SPRINGFIELD, Mass. (WWLP) - Governor Deval Patrick wants to make sweeping changes to taxes in the commonwealth but it's not going over well with all communities.
Whenever there are changes in taxes involved it sparks heated debate and that's the case with cities and towns here in Massachusetts.
The Northampton City Council voted Thursday night to approve a proposed progressive tax reform. This supports an increase in taxes on those who can afford to pay and protects those who can't.
According to William Dwight of Northampton City Council, "Asking the people who have more money to pay a larger portion of their share of municipal state government, so we can all enjoy the services."
Northampton like many cities and towns throughout the Commonwealth are facing a deficit, but how exactly to raise those funds is greatly varied.
This comes off the heels of Governor Deval Patrick's plan to raise the state income tax 1 percent and cut the sales tax to 4.5%. Just two days before the Agawam City Council voted in favor of a resolution opposing the Governor's plan
Which is not supported by all. "I don't think it's the right way, no, I think the sales tax the way it is fine," said one western Mass. resident.
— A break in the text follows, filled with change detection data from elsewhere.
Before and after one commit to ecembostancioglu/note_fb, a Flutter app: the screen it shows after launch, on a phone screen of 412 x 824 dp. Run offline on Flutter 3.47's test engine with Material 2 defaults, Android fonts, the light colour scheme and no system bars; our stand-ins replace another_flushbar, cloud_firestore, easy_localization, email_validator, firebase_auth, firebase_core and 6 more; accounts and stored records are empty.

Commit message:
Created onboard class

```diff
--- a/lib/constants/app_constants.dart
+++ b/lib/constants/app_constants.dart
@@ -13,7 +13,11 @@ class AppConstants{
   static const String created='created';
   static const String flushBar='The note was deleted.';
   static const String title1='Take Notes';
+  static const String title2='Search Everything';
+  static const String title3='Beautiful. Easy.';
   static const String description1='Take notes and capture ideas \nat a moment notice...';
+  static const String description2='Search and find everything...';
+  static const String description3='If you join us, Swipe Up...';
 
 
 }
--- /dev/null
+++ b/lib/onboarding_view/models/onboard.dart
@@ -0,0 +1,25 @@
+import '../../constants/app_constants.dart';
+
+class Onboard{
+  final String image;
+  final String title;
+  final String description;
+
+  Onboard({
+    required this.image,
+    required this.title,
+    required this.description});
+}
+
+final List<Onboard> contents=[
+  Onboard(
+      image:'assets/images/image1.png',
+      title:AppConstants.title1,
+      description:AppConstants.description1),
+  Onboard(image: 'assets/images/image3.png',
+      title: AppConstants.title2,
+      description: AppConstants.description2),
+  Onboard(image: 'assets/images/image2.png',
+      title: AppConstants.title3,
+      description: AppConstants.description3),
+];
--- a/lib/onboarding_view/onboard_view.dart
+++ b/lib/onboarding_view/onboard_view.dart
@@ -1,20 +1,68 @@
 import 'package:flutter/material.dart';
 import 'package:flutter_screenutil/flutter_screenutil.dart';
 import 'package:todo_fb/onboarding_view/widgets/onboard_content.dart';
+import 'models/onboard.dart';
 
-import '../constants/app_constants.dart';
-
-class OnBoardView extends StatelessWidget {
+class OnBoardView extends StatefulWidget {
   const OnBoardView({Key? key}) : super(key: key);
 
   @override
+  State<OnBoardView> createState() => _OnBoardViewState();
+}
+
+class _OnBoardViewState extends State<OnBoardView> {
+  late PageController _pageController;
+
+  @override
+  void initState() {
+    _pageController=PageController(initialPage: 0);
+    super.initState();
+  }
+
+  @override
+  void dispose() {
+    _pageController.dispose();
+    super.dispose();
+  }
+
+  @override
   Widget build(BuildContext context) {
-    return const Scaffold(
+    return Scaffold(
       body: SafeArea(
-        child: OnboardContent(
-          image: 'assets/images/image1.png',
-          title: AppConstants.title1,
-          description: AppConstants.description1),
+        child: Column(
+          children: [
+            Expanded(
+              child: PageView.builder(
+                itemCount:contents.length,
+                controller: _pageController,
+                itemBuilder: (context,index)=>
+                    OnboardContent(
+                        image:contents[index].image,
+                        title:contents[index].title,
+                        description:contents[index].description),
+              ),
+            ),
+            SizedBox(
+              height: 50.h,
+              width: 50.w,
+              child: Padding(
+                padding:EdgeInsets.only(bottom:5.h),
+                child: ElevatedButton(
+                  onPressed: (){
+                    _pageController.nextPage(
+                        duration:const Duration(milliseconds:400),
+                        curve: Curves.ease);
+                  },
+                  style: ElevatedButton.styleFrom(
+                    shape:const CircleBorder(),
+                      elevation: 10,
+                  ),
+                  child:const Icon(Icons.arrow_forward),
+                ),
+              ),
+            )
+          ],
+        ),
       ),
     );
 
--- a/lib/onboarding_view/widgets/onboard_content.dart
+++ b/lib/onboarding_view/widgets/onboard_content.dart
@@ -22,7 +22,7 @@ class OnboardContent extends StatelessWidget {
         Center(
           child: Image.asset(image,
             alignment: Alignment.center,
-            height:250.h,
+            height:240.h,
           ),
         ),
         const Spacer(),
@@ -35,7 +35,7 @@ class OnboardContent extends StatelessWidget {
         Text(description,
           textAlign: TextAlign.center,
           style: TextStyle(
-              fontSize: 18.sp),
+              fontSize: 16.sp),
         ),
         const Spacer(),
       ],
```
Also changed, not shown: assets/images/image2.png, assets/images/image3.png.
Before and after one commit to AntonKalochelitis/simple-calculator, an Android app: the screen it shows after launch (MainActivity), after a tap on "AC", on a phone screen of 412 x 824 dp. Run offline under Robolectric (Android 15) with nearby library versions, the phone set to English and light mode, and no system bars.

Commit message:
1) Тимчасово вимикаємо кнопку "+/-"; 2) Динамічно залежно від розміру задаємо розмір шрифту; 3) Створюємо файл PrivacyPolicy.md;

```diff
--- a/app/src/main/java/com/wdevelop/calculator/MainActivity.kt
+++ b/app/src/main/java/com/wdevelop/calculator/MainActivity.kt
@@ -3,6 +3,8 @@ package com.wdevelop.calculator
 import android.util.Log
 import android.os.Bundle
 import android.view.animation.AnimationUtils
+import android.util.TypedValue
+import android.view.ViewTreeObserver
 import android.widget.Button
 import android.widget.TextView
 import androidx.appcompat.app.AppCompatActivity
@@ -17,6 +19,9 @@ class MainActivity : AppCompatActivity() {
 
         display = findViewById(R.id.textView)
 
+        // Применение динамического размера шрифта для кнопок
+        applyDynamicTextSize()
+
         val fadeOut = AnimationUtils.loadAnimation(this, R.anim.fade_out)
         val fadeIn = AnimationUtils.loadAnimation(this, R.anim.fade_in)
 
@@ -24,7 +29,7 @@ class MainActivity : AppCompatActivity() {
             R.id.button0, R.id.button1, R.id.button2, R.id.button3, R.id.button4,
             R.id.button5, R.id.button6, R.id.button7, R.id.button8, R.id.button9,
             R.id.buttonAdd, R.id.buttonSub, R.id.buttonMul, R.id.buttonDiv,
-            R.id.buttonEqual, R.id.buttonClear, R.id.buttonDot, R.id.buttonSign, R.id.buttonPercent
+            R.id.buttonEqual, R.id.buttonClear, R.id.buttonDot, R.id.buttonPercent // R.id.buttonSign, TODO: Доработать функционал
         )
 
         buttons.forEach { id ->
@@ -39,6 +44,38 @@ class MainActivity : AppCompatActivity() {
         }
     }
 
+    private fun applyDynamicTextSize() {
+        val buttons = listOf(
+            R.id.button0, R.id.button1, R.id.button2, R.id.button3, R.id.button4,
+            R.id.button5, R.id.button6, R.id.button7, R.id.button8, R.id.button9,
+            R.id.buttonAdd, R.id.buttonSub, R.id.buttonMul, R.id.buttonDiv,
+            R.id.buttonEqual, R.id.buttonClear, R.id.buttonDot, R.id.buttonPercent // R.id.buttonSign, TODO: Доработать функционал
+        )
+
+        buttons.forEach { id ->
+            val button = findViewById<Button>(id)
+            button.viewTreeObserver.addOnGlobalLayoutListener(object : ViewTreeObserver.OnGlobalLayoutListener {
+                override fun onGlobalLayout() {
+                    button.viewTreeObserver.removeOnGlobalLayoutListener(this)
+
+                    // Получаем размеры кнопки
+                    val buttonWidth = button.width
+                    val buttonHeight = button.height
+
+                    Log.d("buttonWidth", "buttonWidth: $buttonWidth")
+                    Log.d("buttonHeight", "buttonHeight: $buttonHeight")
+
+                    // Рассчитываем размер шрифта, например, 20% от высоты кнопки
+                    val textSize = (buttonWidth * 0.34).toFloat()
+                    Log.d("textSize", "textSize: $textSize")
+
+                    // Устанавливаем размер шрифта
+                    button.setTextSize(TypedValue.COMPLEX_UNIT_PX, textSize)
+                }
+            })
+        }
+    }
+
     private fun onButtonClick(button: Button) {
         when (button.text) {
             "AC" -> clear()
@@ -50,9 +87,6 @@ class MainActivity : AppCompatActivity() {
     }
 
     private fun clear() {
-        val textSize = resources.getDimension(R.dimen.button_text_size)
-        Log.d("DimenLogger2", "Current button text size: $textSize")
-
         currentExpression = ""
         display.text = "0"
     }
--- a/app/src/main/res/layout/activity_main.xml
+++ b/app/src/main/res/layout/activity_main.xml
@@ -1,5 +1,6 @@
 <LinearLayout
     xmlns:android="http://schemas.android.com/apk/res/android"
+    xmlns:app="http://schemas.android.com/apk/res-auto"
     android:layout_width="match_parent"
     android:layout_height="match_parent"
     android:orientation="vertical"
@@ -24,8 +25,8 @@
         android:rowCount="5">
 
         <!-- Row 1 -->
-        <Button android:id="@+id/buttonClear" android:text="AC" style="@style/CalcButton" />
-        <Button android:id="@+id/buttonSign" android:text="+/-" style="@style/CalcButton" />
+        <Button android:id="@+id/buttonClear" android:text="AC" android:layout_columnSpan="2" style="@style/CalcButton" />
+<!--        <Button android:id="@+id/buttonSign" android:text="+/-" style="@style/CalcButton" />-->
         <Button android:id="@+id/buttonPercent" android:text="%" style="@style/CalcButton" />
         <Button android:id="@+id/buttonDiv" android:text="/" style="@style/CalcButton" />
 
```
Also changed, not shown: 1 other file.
Still, Pamela Schwartz, the Northampton City Councilor who helped draw up the proposal says they need revenue to keep vital systems alive. "We can't keep the standard of living that we're all expecting and deserve to have in our communities without more revenue, it's just that basic."
The new fiscal year 2014 budget starts July 1st.